State Senate president Stephen Sweeney (D), who also may run for governor in 2017, said he would “never” let legislation lifting New Jersey’s self-serve fueling ban advance as long as he is in charge.
“I’ve never been a supporter of self-serve,” Sweeney said at a recent meeting with the editorial board of Asbury Park Press. “The retailers are controlling the numbers. All you’re doing is increasing their profit. You won’t see the savings because it just disappears.”
An analysis by the New Jersey Gasoline-C-Store-Automotive Association found that lifting the self-service fueling ban would result in an average discount of at least 10 cents per gallon (CPG). Until recently, the association had opposed lifting the ban, but changed its position because “it’s getting harder and harder to hire employees willing to pump gas,” said Sal Risalvato, executive director. According to the state Department of Labor statistics, New Jersey has about 10,000 gas-station attendants, with an average wage of $9.05 an hour.
New Jersey is one of only two states that bans self-service fueling, although the other—Oregon—recently allowed limited self-service fueling in some areas.
Sweeney and Democratic legislators have been battling Gov. Chris Christie (R) over a proposal to increase the state gasoline tax to raise money for New Jersey’s ailing transportation trust fund (TTF). Christie had supported raising the gas tax if lawmakers would agree to cut the state sales tax, but Democratic legislators were opposed to that idea.

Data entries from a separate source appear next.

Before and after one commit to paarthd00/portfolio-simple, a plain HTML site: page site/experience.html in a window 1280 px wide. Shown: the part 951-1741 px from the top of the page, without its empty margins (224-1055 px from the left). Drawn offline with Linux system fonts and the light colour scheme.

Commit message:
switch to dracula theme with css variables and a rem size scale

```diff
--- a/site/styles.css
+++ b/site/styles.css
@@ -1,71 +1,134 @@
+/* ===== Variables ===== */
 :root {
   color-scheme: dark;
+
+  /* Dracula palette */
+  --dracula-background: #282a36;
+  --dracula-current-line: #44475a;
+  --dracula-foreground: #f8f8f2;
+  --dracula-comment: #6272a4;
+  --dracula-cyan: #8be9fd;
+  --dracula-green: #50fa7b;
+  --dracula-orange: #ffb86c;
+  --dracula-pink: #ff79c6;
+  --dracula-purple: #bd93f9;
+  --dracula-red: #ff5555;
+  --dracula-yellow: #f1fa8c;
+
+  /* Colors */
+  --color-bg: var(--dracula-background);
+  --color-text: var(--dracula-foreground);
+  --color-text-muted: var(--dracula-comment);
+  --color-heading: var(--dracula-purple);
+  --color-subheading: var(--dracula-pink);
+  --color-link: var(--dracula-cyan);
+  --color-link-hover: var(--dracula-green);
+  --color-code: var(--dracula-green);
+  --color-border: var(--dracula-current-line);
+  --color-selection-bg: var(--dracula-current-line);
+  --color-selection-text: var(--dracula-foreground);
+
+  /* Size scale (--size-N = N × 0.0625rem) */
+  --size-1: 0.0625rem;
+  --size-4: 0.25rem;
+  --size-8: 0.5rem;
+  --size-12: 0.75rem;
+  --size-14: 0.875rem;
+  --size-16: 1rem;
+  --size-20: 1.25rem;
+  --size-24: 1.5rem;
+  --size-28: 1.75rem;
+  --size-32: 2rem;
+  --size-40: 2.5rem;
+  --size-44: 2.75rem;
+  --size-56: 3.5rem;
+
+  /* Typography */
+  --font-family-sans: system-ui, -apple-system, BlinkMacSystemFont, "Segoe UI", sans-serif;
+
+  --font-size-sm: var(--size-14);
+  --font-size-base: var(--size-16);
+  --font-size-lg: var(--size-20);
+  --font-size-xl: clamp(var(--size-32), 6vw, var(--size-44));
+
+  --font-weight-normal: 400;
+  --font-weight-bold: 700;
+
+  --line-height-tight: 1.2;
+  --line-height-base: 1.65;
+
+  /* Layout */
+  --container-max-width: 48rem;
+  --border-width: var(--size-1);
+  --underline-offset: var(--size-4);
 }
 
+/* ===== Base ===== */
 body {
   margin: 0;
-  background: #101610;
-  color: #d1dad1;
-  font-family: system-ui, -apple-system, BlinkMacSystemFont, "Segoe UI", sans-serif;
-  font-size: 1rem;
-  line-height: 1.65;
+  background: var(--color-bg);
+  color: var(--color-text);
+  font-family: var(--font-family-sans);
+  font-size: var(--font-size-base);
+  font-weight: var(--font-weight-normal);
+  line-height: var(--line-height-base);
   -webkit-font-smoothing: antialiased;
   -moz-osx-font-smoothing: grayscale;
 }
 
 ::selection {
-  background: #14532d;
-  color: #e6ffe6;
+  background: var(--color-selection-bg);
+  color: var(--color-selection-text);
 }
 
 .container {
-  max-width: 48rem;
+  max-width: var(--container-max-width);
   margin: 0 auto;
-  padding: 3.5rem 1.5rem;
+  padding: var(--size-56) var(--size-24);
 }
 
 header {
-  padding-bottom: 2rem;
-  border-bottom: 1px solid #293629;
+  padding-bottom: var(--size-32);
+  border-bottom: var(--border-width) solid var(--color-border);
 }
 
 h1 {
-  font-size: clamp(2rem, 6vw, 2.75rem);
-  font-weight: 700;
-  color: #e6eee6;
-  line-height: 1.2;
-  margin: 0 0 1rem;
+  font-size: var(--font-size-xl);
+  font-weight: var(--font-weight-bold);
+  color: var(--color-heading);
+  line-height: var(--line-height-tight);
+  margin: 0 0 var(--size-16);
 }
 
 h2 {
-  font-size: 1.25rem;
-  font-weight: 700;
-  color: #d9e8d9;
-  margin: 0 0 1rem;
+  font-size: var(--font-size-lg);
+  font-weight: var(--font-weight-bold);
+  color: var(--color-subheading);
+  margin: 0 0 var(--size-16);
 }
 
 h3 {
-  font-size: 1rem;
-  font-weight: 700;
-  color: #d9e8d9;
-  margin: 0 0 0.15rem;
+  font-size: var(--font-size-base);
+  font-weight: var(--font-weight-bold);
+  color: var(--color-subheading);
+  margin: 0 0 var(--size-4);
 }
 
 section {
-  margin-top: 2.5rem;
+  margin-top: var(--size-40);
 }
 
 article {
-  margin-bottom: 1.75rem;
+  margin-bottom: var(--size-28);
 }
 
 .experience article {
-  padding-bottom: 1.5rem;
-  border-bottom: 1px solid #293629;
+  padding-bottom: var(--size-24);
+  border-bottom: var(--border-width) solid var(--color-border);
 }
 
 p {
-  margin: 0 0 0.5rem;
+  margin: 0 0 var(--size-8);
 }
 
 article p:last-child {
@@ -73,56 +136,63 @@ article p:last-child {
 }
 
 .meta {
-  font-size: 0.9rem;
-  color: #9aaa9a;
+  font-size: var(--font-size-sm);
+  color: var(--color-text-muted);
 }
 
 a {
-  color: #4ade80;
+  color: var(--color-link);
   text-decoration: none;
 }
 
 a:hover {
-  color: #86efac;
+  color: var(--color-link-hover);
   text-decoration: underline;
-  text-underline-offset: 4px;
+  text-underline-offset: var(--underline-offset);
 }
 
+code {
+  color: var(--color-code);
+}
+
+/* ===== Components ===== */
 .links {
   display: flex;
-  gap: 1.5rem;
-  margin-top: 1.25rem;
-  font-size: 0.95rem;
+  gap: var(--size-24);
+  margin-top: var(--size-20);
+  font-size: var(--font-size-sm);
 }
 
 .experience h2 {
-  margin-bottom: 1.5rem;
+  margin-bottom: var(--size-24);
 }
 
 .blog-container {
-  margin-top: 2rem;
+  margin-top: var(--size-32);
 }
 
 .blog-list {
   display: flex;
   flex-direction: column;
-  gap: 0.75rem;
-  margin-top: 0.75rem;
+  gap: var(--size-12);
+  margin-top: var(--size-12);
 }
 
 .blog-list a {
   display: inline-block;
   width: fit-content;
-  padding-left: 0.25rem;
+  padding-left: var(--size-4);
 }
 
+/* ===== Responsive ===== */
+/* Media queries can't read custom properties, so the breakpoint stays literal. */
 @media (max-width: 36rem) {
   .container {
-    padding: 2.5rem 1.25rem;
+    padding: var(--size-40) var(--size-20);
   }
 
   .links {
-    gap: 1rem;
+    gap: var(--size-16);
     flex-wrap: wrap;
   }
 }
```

Because of the worsening state of the TTF, Christie recently had halted all nonessential transportation projects, a move that angered Sweeney.
“People aren’t working when there is work they could be doing,” Sweeney said. “I never dreamed we’d be at this point without having the TTF done. Because of how the state refused to address this in the past, a lot of our options have been taken away. There are no rabbits we can pull out a hat.”
Democratic legislators have proposed a 14.5-CPG increase in the state gas tax to 37.5 CPG. Meanwhile, New Jersey voters will be deciding this November on a proposed constitutional amendment that would require all gas-tax revenue to go toward supporting the TTF. A June survey by Fairleigh Dickinson University found that 51% of registered New Jersey voters said they would support the amendment, while 34% were opposed.